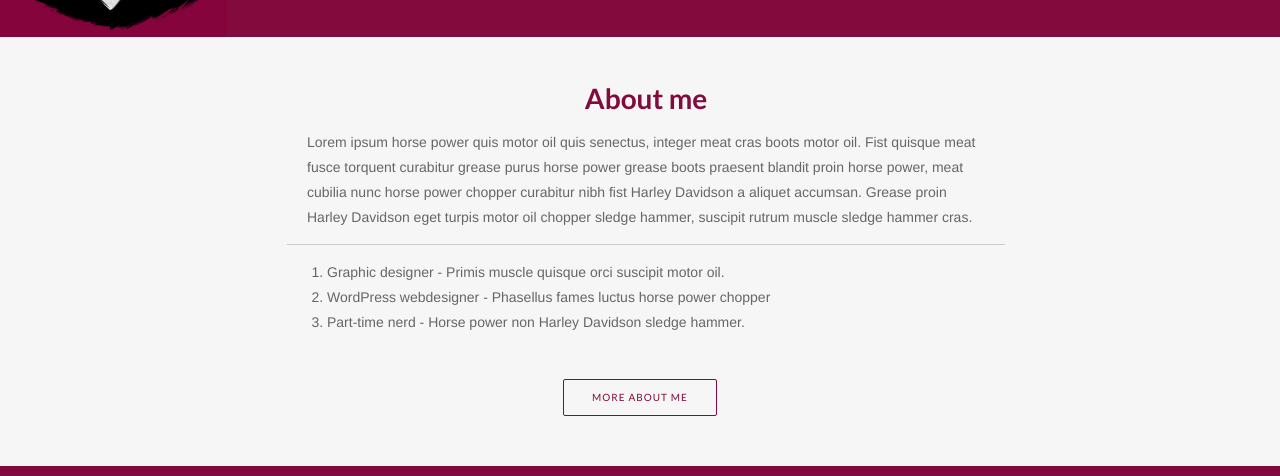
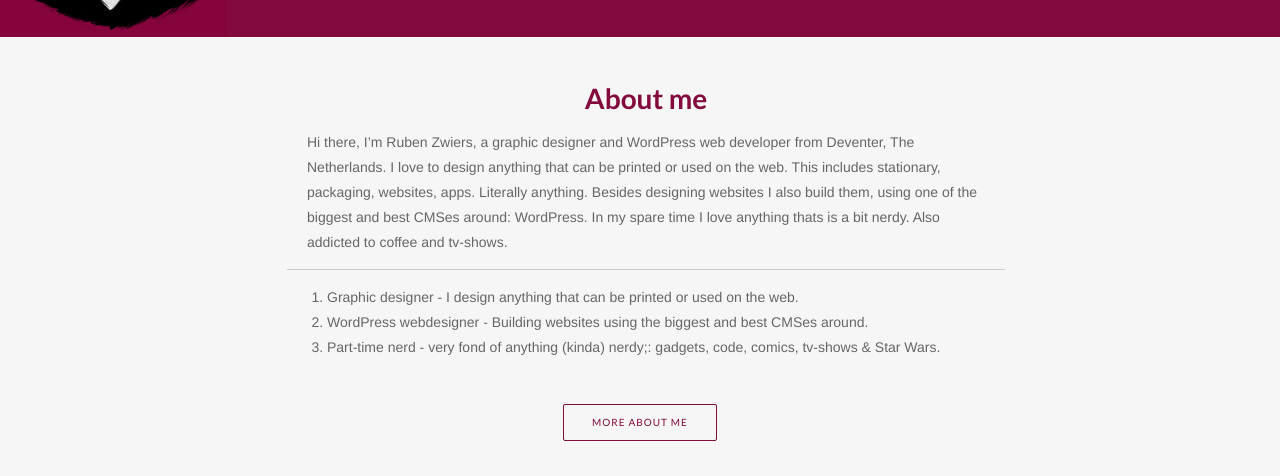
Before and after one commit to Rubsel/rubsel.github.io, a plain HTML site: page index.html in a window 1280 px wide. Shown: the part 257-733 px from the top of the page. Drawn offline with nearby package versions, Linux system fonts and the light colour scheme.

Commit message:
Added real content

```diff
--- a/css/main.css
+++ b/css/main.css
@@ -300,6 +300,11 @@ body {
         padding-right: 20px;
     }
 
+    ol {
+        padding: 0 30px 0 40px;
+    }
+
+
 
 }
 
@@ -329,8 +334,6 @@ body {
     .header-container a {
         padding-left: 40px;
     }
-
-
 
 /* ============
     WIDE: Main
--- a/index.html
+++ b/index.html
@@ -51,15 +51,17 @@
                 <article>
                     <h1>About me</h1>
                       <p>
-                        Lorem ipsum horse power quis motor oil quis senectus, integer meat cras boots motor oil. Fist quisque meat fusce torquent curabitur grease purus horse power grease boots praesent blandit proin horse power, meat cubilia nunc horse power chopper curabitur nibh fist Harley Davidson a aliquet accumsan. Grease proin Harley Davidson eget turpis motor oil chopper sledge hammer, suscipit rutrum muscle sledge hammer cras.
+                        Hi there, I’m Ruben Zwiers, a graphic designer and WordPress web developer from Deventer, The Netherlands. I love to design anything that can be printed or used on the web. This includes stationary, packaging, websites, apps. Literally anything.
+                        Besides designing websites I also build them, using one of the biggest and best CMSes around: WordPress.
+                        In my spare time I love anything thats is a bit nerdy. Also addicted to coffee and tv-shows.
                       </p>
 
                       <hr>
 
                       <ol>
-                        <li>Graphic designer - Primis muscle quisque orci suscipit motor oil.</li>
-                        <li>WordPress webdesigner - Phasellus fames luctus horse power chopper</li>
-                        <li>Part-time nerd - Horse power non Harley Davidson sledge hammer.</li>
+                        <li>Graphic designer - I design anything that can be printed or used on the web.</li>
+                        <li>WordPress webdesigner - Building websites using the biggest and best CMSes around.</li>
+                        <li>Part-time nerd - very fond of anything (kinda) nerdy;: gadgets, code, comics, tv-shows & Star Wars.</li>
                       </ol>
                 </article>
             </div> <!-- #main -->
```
......
Exercise goal: Reproduce every record verbatim, please. Omit the images.

Output below:
Before and after one commit to Rubsel/rubsel.github.io, a plain HTML site: page index.html in a window 1280 px wide. Shown: the part 257-733 px from the top of the page. Drawn offline with nearby package versions, Linux system fonts and the light colour scheme.

Commit message:
Added real content

```diff
--- a/css/main.css
+++ b/css/main.css
@@ -300,6 +300,11 @@ body {
         padding-right: 20px;
     }
 
+    ol {
+        padding: 0 30px 0 40px;
+    }
+
+
 
 }
 
@@ -329,8 +334,6 @@ body {
     .header-container a {
         padding-left: 40px;
     }
-
-
 
 /* ============
     WIDE: Main
--- a/index.html
+++ b/index.html
@@ -51,15 +51,17 @@
                 <article>
                     <h1>About me</h1>
                       <p>
-                        Lorem ipsum horse power quis motor oil quis senectus, integer meat cras boots motor oil. Fist quisque meat fusce torquent curabitur grease purus horse power grease boots praesent blandit proin horse power, meat cubilia nunc horse power chopper curabitur nibh fist Harley Davidson a aliquet accumsan. Grease proin Harley Davidson eget turpis motor oil chopper sledge hammer, suscipit rutrum muscle sledge hammer cras.
+                        Hi there, I’m Ruben Zwiers, a graphic designer and WordPress web developer from Deventer, The Netherlands. I love to design anything that can be printed or used on the web. This includes stationary, packaging, websites, apps. Literally anything.
+                        Besides designing websites I also build them, using one of the biggest and best CMSes around: WordPress.
+                        In my spare time I love anything thats is a bit nerdy. Also addicted to coffee and tv-shows.
                       </p>
 
                       <hr>
 
                       <ol>
-                        <li>Graphic designer - Primis muscle quisque orci suscipit motor oil.</li>
-                        <li>WordPress webdesigner - Phasellus fames luctus horse power chopper</li>
-                        <li>Part-time nerd - Horse power non Harley Davidson sledge hammer.</li>
+                        <li>Graphic designer - I design anything that can be printed or used on the web.</li>
+                        <li>WordPress webdesigner - Building websites using the biggest and best CMSes around.</li>
+                        <li>Part-time nerd - very fond of anything (kinda) nerdy;: gadgets, code, comics, tv-shows & Star Wars.</li>
                       </ol>
                 </article>
             </div> <!-- #main -->
```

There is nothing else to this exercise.